Explore Thap Banh It

Along National Highway 1A, heading north to south, past the Ba Di Bridge in the vicinity of Dai Loc Hamlet, Phuoc Hiep Commune, Tuy Phuoc District, Binh Dinh Province, stands out against the blue sky are the ancient towers on a hill to the left. Upon the French’s study of this architectural complex, the towers were named Tour d’Argent (Silver Tower), yet the locals have long referred to them as the Bánh Ít Towers. This is the largest surviving group of Champa ancient towers remaining in Binh Dinh.

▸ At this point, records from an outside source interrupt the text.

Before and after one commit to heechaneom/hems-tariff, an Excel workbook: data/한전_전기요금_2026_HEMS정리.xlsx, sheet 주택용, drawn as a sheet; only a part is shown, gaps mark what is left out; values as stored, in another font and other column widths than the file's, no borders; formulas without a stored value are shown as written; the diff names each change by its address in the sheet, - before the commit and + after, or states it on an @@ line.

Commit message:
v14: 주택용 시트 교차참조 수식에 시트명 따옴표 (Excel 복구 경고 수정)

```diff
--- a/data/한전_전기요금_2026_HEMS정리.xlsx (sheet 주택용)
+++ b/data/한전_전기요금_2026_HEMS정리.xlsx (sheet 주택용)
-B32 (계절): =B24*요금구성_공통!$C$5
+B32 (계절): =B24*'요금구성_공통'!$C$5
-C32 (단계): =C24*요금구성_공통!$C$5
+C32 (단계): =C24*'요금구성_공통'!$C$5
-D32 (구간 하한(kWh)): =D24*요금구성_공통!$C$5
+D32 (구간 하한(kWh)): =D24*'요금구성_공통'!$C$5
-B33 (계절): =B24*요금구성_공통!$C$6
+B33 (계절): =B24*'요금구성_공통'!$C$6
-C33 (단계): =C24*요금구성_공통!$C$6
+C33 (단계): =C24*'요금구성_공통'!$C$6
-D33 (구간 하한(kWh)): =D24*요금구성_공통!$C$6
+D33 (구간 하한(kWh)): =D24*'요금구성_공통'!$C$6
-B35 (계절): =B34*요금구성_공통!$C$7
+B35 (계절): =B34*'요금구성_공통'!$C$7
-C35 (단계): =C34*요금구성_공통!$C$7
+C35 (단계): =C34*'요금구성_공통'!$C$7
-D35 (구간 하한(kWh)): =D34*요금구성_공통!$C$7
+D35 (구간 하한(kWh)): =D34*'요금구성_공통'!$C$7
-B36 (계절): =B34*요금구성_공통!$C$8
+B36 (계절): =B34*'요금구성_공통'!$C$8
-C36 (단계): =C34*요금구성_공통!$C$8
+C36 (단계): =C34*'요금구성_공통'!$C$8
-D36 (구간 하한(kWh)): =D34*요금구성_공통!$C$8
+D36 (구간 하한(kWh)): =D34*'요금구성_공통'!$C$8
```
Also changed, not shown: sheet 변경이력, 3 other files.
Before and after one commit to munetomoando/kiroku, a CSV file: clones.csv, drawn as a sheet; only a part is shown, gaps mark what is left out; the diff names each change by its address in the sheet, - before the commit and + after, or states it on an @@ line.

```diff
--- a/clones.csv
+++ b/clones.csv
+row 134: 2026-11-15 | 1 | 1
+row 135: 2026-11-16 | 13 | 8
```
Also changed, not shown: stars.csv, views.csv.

The Bánh Ít Tower complex was constructed approximately 1,000 years ago, during the reigns of the two kings, Harivarman IV and V, representing the transitional period of Champa architecture styles from My Son A1 to Binh Dinh styles. The cluster originally had four spires, but based on remaining traces, there were more structures here, now in ruins. The sloping hill faces towards the east. On the path to the main tower, one passes by remnants of two layers of brick and stone walls, resembling a gateway. Beyond the gate is a courtyard, where traces of the surrounding wall protecting the central area remain.

The main tower (on the right) stands approximately 20m tall at the hilltop, with a square base, each side measuring 11m. The tower is decorated quite beautifully. The tower’s body consists of 5 slender columns, with most of the ornamentation concentrated at the entrance. The main door faces east, protruding about 2m from the wall’s surface. The door arch is shaped like a double-layered pointed hat with intertwined spiral patterns. In the center of the arch is a kala motif. The main door is also adorned with bas-reliefs depicting Ganesha (the elephant-headed deity symbolizing happiness and good luck) and Hanuman (the monkey deity).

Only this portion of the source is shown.